Small Rooms Defined
Small rooms that have a volume of less than 100 cu.ft. are rooms in transition. They have all the acoustical issues of larger rooms, with a greater emphasize on low and middle frequencies. In these sized rooms, people become part of the room acoustic. Each human has the absorption coefficient of around 10 sq. ft. of carpeting. That amount has an impact on small room sound.
Make a Big Deal Out Of Everything
Everything is exaggerated within a small room. Even the surface material of the room boundary surfaces can have an impact. One must make sure all the individuals that will be involved in the recording process within the room must be calculated in during the sound check phase prior to recording anything. A single person’s room position change in a small room can be noticed in the recording.
Variable Acoustics/Low Frequencies
The only way to achieve some sonic sense to a small room is to have moveable panels. Small rooms have no space for low frequencies to go. They must be made smaller to sound larger. Low frequency management must be attempted to be dealt with. Only a diaphragmatic absorber can provide the necessary rate and level of absorption for a small room. It must also be mobile, so it can adapt to different sound recording requirements. Resonances will move around more easily within a smaller room depending on the pressure created by the source instrument.
Movable panels or variable acoustics help change the direct to reflected energy stream or direction. If our small room has close in proximity room boundary surfaces then we need to be able to redirect the reflections along different energy pathways. Close, parallel surfaces, give rise to flutter echo which is never wanted in any size room. Anything that has the word echo in its name can not be good.
Mids and Highs
Middle and high frequencies can be managed using absorption and maybe diffusion depending on the room’s use. Diffusion requires certain distances in order for the diffused waveform to expand fully, so a small room may lack the space requirements for diffusion. Sound absorption technologies can be readily employed. Care must be taken not to over absorb at all frequencies.

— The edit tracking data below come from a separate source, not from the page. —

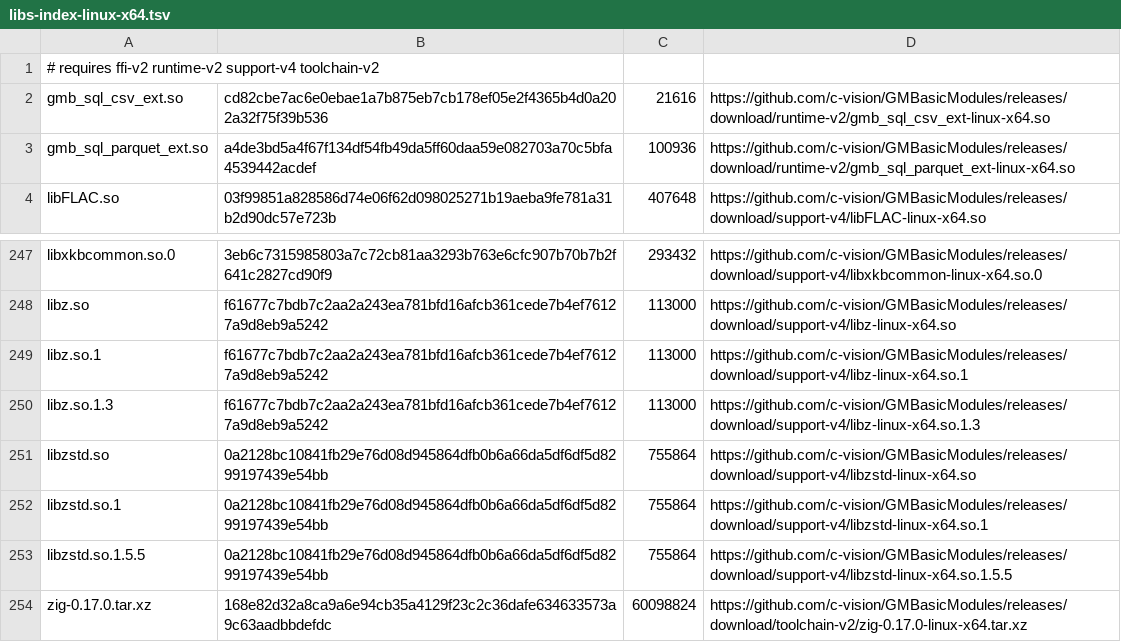
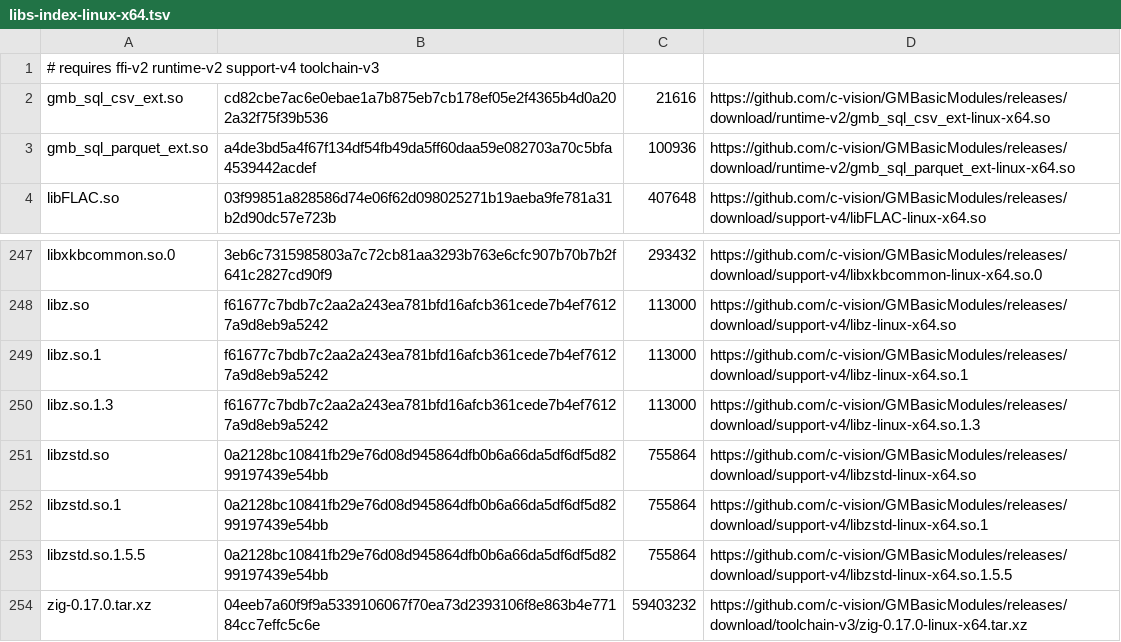
Before and after one commit to c-vision/GMBasic, a TSV file: shared/settings/libs-index-linux-x64.tsv, drawn as a sheet; only a part is shown, gaps mark what is left out.

```diff
--- a/shared/settings/libs-index-linux-x64.tsv
+++ b/shared/settings/libs-index-linux-x64.tsv
@@ -1,2 +1,2 @@
-# requires ffi-v2 runtime-v2 support-v4 toolchain-v2
+# requires ffi-v2 runtime-v2 support-v4 toolchain-v3
 gmb_sql_csv_ext.so	cd82cbe7ac6e0ebae1a7b875eb7cb178ef05e2f4365b4d0a202a32f75f39b536	21616	https://github.com/c-vision/GMBasicModules/releases/download/runtime-v2/gmb_sql_csv_ext-linux-x64.so
@@ -253,2 +253,2 @@ libzstd.so.1	0a2128bc10841fb29e76d08d945864dfb0b6a66da5df6df5d8299197439e54bb	75
 libzstd.so.1.5.5	0a2128bc10841fb29e76d08d945864dfb0b6a66da5df6df5d8299197439e54bb	755864	https://github.com/c-vision/GMBasicModules/releases/download/support-v4/libzstd-linux-x64.so.1.5.5
-zig-0.17.0.tar.xz	168e82d32a8ca9a6e94cb35a4129f23c2c36dafe634633573a9c63aadbbdefdc	60098824	https://github.com/c-vision/GMBasicModules/releases/download/toolchain-v2/zig-0.17.0-linux-x64.tar.xz
+zig-0.17.0.tar.xz	04eeb7a60f9f9a5339106067f70ea73d2393106f8e863b4e77184cc7effc5c6e	59403232	https://github.com/c-vision/GMBasicModules/releases/download/toolchain-v3/zig-0.17.0-linux-x64.tar.xz
```
Also changed, not shown: shared/settings/libs-index-linux-arm64.tsv, shared/settings/libs-index-osx-arm64.tsv, 4 other files.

Reflections within our small room takes on a new meaning. How do we separate the direct sound from the reflected sound within our small room. We need to hear the direct sound first, but with close room boundaries we are always competing to find the direct sound. Trying to find that balance between direct and reflected energy at the microphone position is critical in a small room. The musicians must also be able to hear each other or all is lost.
Small room coloration can be used to one’s benefit especially with today’s modern music. Everyone is always looking for a different sound to record with this instrument or that vocal. A small room can add numerous effects if you will to your sound. Care must be taken not to be to taken with new and seemingly unique sounds for they can tire quickly if overused.
Their Own Sound
All small rooms have a characteristic sound to them. In fact, if one goes in enough of them, one can tell which sound absorbent technology is being employed. One can even tell who the manufacturer is. Small rooms receive large amounts of absorbent technologies because reflections are competing with direct sound from sources.
Time Domain, Not Frequency
This unique sound we hear in small rooms is attributed to time not frequency response. The frequency response does fill the room with sound, but it is the push and pull of the pressure areas of room modes and the abundant reflections from the close in proximity room boundary surfaces. EQ can not even compensate for these deficiencies.
Care must always be taken from the very beginning of the recording process. It must be monitored closely and the purest waveform recorded. It can not be fixed later in the mix. All of this is hypercritical when it comes to small rooms because the reflections and room modes will leak into everything and do it quickly. Do not assume mic position # 1 will work with all instrument and vocal amplitudes.
Small rooms should have small uses. By that we mean that one should find the two uses for the room that sound the best and stay with those uses. Small rooms can not and should not do everything. They can do some things well, things that have less energy associated with them. Small rooms are energy sensitive at all room locations.
Small rooms have special acoustical needs. Their use needs to be limited to the uses that produce the best sound. Resonances and reflections abound, so care must be taken to try and address these issues along with finding the proper microphone position for optimal sound recording. Variable acoustics will help us but there is still no substitute for cubic volume.